"Why?" Yul asked.
"You can get gator et," she said firmly.
With dawning horror I looked at Yul, and the expression in his eyes told me that he, too, had seen the floating driftwood that wasn't driftwood at all.
As we bade the Lecontes goodby and thanked them for extending themselves, Dick said quietly, "About those alligators, they only bother strangers. As long as you were with me, I don't reckon they'd go for you."
On our recent visits to the various ski clubs, we saw examples of the new methods employed to start the beginner that made our own earlier efforts, book-learned and bumbling as they were, seem unbelievably rugged.
At a water skiing lodge in Portland, Oregon, for example, the instructor, by simply tying the skis together in front, eliminated immediately the beginner's most serious problem of control. Later, on a lake in Michigan, Yul had the opportunity to use this method of teaching in a situation that could have ended disastrously.
A pair of honeymooners had been pointed out to us by the hotel manager, and the next morning we saw them on the lake.

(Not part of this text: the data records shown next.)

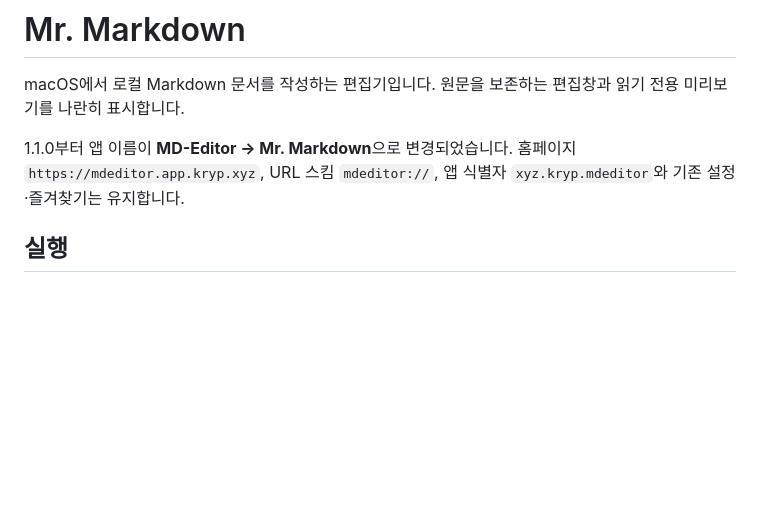
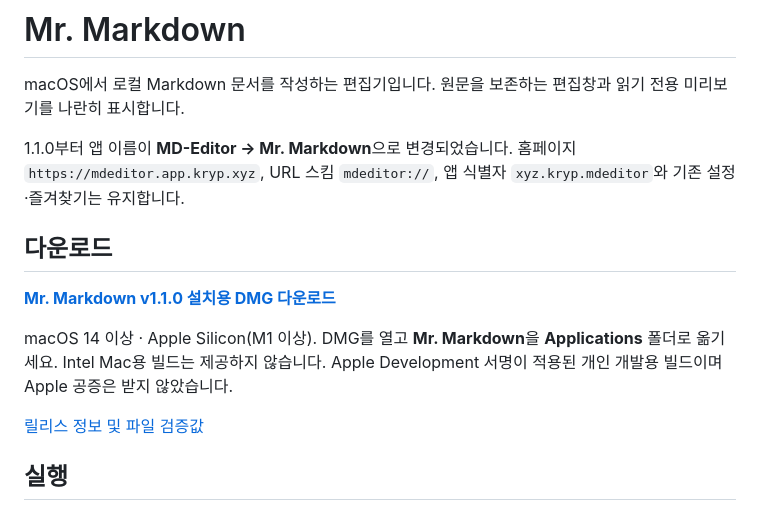
Before and after one commit to goldenman-kr/mr-markdown, a Markdown page: README.md, the part around the change. Drawn GitHub-style; blank space fills up the shorter version.

Commit message:
Make the macOS installer directly accessible from the project homepage
Constraint: Describe the Apple Silicon and macOS 14 minimum requirements and development signing status.

Tested: Release app native smoke; strict signature verification; DMG checksum and metadata checks; README diff check.

Confidence: high

Scope-risk: narrow

```diff
--- a/README.md
+++ b/README.md
@@ -3,6 +3,14 @@
 macOS에서 로컬 Markdown 문서를 작성하는 편집기입니다. 원문을 보존하는 편집창과 읽기 전용 미리보기를 나란히 표시합니다.
 
 1.1.0부터 앱 이름이 **MD-Editor → Mr. Markdown**으로 변경되었습니다. 홈페이지 `https://mdeditor.app.kryp.xyz`, URL 스킴 `mdeditor://`, 앱 식별자 `xyz.kryp.mdeditor`와 기존 설정·즐겨찾기는 유지합니다.
+
+## 다운로드
+
+[**Mr. Markdown v1.1.0 설치용 DMG 다운로드**](https://github.com/goldenman-kr/mr-markdown/releases/download/v1.1.0/Mr-Markdown-1.1.0-arm64.dmg)
+
+macOS 14 이상 · Apple Silicon(M1 이상). DMG를 열고 **Mr. Markdown**을 **Applications** 폴더로 옮기세요. Intel Mac용 빌드는 제공하지 않습니다. Apple Development 서명이 적용된 개인 개발용 빌드이며 Apple 공증은 받지 않았습니다.
+
+[릴리스 정보 및 파일 검증값](https://github.com/goldenman-kr/mr-markdown/releases/tag/v1.1.0)
 
 ## 실행
 
```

The bride was teaching her husband how to ski. Five times he got up, only to fall into that ludicrous position called "beginner's splits." Filled with grim determination to display his athletic prowess, he refused his bride's entreaties to give it up. By the time we offered help, he was desperately frustrated and she was near tears.
Yul tied the skis together, gave him some simple instructions and the young husband was off and away, happy as could be, on his first ride. We like to believe that we saved, if not a marriage, at least a honeymoon.